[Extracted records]

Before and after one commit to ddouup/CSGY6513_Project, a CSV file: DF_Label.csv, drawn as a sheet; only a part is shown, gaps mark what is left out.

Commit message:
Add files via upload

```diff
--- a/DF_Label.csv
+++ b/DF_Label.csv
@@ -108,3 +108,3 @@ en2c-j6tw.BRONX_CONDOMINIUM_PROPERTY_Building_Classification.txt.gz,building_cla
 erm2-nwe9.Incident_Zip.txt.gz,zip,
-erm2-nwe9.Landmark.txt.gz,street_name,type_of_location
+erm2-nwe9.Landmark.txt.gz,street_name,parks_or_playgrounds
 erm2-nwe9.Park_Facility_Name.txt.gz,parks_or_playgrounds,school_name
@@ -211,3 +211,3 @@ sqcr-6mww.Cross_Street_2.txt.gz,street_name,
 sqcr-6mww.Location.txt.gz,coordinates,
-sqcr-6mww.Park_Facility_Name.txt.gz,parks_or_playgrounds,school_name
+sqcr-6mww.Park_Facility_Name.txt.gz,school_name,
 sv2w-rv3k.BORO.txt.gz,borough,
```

**Task instructions**. Nothing may be dropped or altered; repeat every record in full.

**Answer box**.
Before and after one commit to ddouup/CSGY6513_Project, a CSV file: DF_Label.csv, drawn as a sheet; only a part is shown, gaps mark what is left out.

Commit message:
Add files via upload

```diff
--- a/DF_Label.csv
+++ b/DF_Label.csv
@@ -108,3 +108,3 @@ en2c-j6tw.BRONX_CONDOMINIUM_PROPERTY_Building_Classification.txt.gz,building_cla
 erm2-nwe9.Incident_Zip.txt.gz,zip,
-erm2-nwe9.Landmark.txt.gz,street_name,type_of_location
+erm2-nwe9.Landmark.txt.gz,street_name,parks_or_playgrounds
 erm2-nwe9.Park_Facility_Name.txt.gz,parks_or_playgrounds,school_name
@@ -211,3 +211,3 @@ sqcr-6mww.Cross_Street_2.txt.gz,street_name,
 sqcr-6mww.Location.txt.gz,coordinates,
-sqcr-6mww.Park_Facility_Name.txt.gz,parks_or_playgrounds,school_name
+sqcr-6mww.Park_Facility_Name.txt.gz,school_name,
 sv2w-rv3k.BORO.txt.gz,borough,
```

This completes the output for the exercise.